Lessons Learnt from Submissions

I’ve been pushing myself to submit more this year, particularly poetry (since I write so much of it anyway). I’ve submitted to ten literary journals or competitions this half year (which is a big improvement to the 5 I did for all of 2013).

round-yes-no-buttonsAnd here’s what’s happened with these ten:

6 rejections

1 rejection with a very encouraging message

1 poem longlisted for the Fish Poetry Prize

1 acceptance (two out of the three poems I sent) – I am sure I will crow about it once they are published!

1 still waiting to hear

One good thing about this process is that I am starting to take rejections much more stoically. The first one back in March or so was like salt and pepper being rubbed into an open wound and knocked me out for 2 days (going on two weeks). The latest one arrived tonight and I just shrugged it off and said blithely to my husband: ‘Oh, look, darling, another rejection!’

Another discovery is that there is no such thing as a good or bad poem (well, other than the obviously dire ones, which I hope mine aren’t). It’s all a matter of personal taste, timing, fit with the journal’s philosophy etc. The poem that was rejected by one journal was the one that was longlisted by judge Ruth Padel. One of the poems that has now been accepted had been rejected elsewhere.
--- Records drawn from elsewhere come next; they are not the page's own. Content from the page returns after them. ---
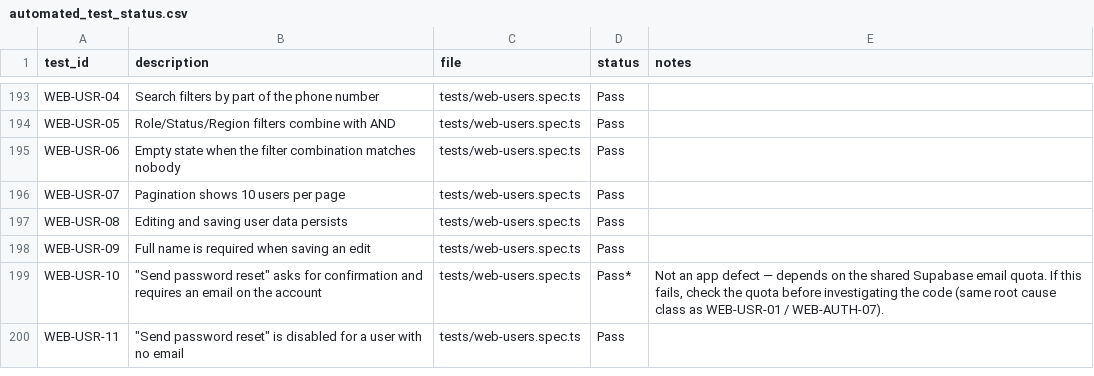
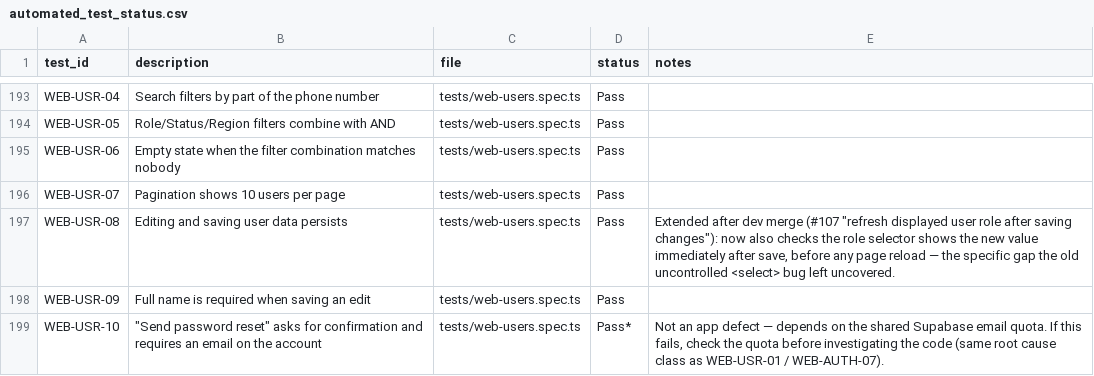
Before and after one commit to slavo3dev/brewtracker, a CSV file: apps/e2e/automated_test_status.csv, drawn as a sheet; only a part is shown, gaps mark what is left out; the shorter side is filled out with more unchanged rows.

Commit message:
n2n-test

```diff
--- a/apps/e2e/automated_test_status.csv
+++ b/apps/e2e/automated_test_status.csv
@@ -196,3 +196,3 @@ WEB-USR-06,Empty state when the filter combination matches nobody,tests/web-user
 WEB-USR-07,Pagination shows 10 users per page,tests/web-users.spec.ts,Pass,
-WEB-USR-08,Editing and saving user data persists,tests/web-users.spec.ts,Pass,
+WEB-USR-08,Editing and saving user data persists,tests/web-users.spec.ts,Pass,"Extended after dev merge (#107 ""refresh displayed user role after saving changes""): now also checks the role selector shows the new value immediately after save, before any page reload — the specific gap the old uncontrolled <select> bug left uncovered."
 WEB-USR-09,Full name is required when saving an edit,tests/web-users.spec.ts,Pass,
```
Also changed, not shown: 4 other files.
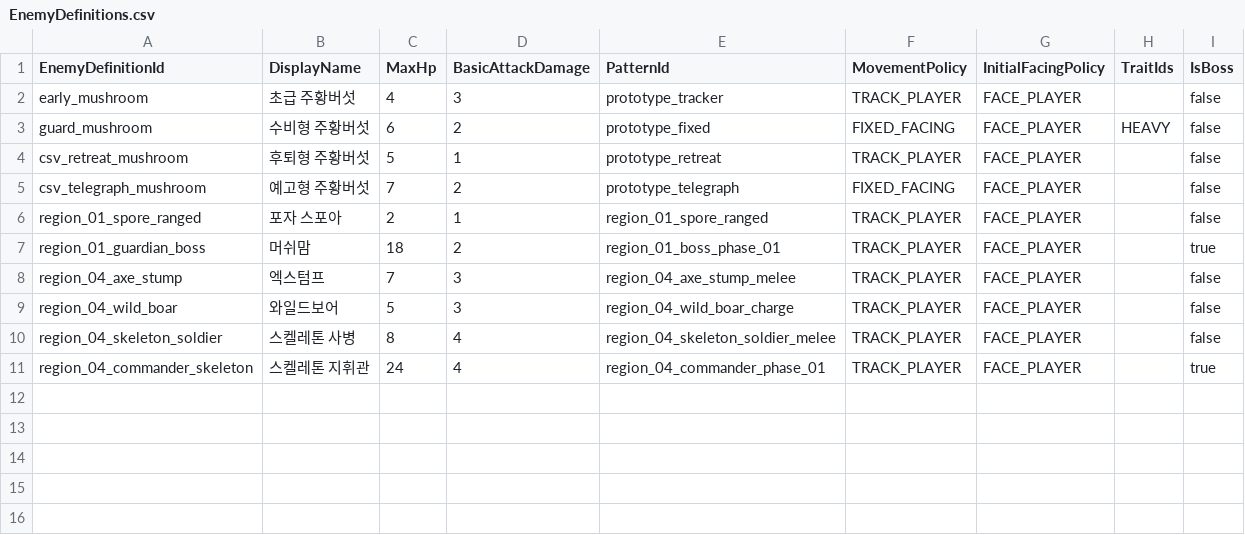
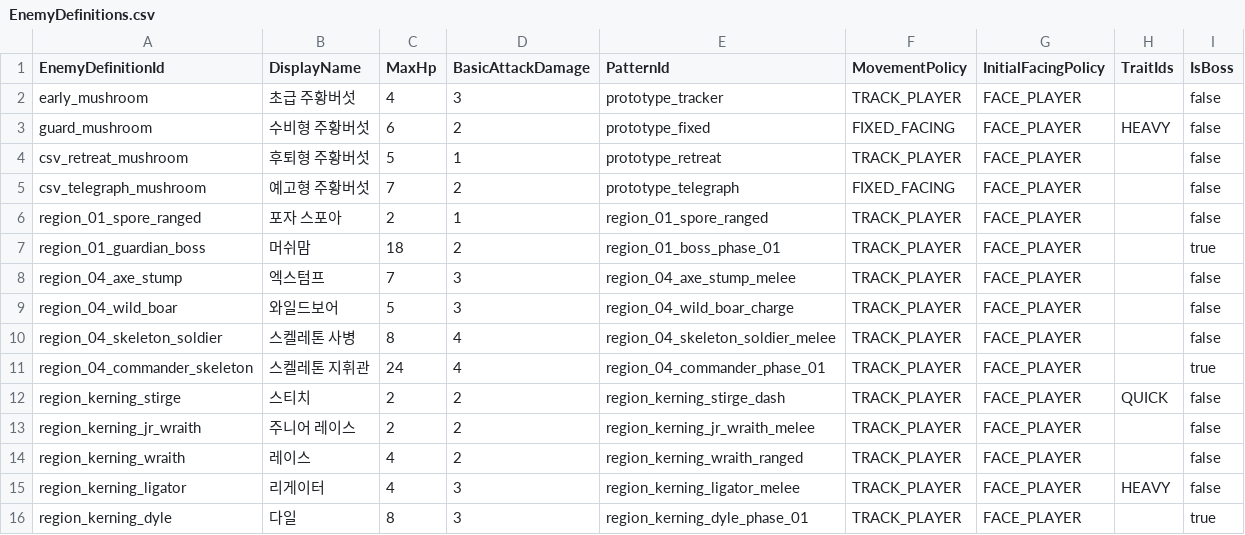
Before and after one commit to MagunMadown/MapleTactics, a CSV file: RootDesk/MyDesk/03_Data/EnemyDefinitions.csv, drawn as a sheet.

```diff
--- a/RootDesk/MyDesk/03_Data/EnemyDefinitions.csv
+++ b/RootDesk/MyDesk/03_Data/EnemyDefinitions.csv
@@ -11 +11,6 @@ region_04_skeleton_soldier,스켈레톤 사병,8,4,region_04_skeleton_soldier_me
 region_04_commander_skeleton,스켈레톤 지휘관,24,4,region_04_commander_phase_01,TRACK_PLAYER,FACE_PLAYER,,true
+region_kerning_stirge,스티치,2,2,region_kerning_stirge_dash,TRACK_PLAYER,FACE_PLAYER,QUICK,false
+region_kerning_jr_wraith,주니어 레이스,2,2,region_kerning_jr_wraith_melee,TRACK_PLAYER,FACE_PLAYER,,false
+region_kerning_wraith,레이스,4,2,region_kerning_wraith_ranged,TRACK_PLAYER,FACE_PLAYER,,false
+region_kerning_ligator,리게이터,4,3,region_kerning_ligator_melee,TRACK_PLAYER,FACE_PLAYER,HEAVY,false
+region_kerning_dyle,다일,8,3,region_kerning_dyle_phase_01,TRACK_PLAYER,FACE_PLAYER,,true
```
Also changed, not shown: RootDesk/MyDesk/03_Data/EnemyDropDefinitions.csv, RootDesk/MyDesk/03_Data/EnemyPatternSteps.csv, 23 other files.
So the moral of the story is that the obvious sayings are still the best: ‘If at first you don’t succeed, tweak and try again!’